Posted By Cruise Market Watch ~ 29th November 2009
Cruise Market Watch releases 2010 cruise industry market statistics based on current economic conditions and anticipated new ship builds.
Among the 2010 highlights:
- Total worldwide cruise passenger capacity will increase 6.9% over 2009.
- Annualized total passengers carried worldwide in 2010 are estimated at 18.4 million.
- The total worldwide cruise market is estimated at $26.8 billion, a 7.4% increase from 2009.
The majority of the increases are attributed to cruise lines significantly increasing passenger capacity with the addition of new ships. Additionally, pricing pressures to fill them in 2010 will be mitigated due to improved consumer confidence. Ticket prices and onboard spending are expected to improve modestly compared to 2009, although they will still remain below 2008 levels. Average cruise revenue per passenger (APCD) for 2010 for all cruise lines worldwide is projected to be $207.68, with $156.80 ticket price and $50.88 onboard spending. In addition, growth of international passengers will outpace North American cruise passenger growth on a percentage basis, and a weakening U.S. dollar will strengthen overseas earnings.

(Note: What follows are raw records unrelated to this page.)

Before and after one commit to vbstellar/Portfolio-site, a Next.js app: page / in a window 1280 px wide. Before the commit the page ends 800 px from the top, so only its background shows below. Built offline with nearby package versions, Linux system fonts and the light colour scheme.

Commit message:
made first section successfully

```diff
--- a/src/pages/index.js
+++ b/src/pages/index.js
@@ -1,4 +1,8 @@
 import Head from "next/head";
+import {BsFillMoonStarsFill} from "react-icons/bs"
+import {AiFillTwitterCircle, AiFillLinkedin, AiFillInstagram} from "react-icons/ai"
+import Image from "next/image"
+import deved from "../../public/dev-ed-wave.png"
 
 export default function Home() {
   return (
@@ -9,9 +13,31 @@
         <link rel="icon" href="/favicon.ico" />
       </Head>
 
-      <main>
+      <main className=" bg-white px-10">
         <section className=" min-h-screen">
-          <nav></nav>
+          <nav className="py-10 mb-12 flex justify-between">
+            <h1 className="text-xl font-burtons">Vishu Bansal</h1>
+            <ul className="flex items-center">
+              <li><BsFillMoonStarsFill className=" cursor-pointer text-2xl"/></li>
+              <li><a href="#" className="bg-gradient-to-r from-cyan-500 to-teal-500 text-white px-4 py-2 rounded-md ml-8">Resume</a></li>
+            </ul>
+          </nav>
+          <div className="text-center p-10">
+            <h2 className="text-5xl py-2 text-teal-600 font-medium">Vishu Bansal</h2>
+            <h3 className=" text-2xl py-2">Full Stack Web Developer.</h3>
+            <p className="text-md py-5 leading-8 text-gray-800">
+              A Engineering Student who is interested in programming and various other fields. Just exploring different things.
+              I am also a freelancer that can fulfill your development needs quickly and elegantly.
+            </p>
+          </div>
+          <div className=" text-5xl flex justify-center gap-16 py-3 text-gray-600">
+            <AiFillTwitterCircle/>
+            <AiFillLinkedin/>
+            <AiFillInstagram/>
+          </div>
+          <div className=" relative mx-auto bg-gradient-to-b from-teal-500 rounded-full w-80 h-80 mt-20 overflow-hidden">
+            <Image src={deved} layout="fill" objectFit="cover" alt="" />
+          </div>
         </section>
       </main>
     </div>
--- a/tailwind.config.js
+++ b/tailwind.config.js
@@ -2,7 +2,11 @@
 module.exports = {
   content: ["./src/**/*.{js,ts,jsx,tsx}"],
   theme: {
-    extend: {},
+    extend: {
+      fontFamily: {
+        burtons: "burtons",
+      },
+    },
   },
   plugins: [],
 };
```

The combination of an attractive vacation value and marketing buzz surrounding new ship designs will provide opportunity to introduce new cruisers to the cruising experience. This will stimulate market growth for the industry through 2013. The end of 2013 projects passengers carried to reach 21.3 million, a 15.7% increase from 2010.
With cruise line stocks Carnival Corp (NYSE: CCL) and Royal Caribbean (NYSE: RCL) trading over 50% and 150% above their price 52-weeks ago (and even further above March 2009 lows) most of these positives are already baked into current share prices although events are still bullish long term for the industry. All the cruise ships in the entire world filled at capacity all year long still only amount to less than ½ of the total number of visitors to Las Vegas – that single city in the desert. The flexibility to move the ships to match demand and where the best yields can be achieved is a distinct advantage.
Photo Source: gabriele82 on Flickr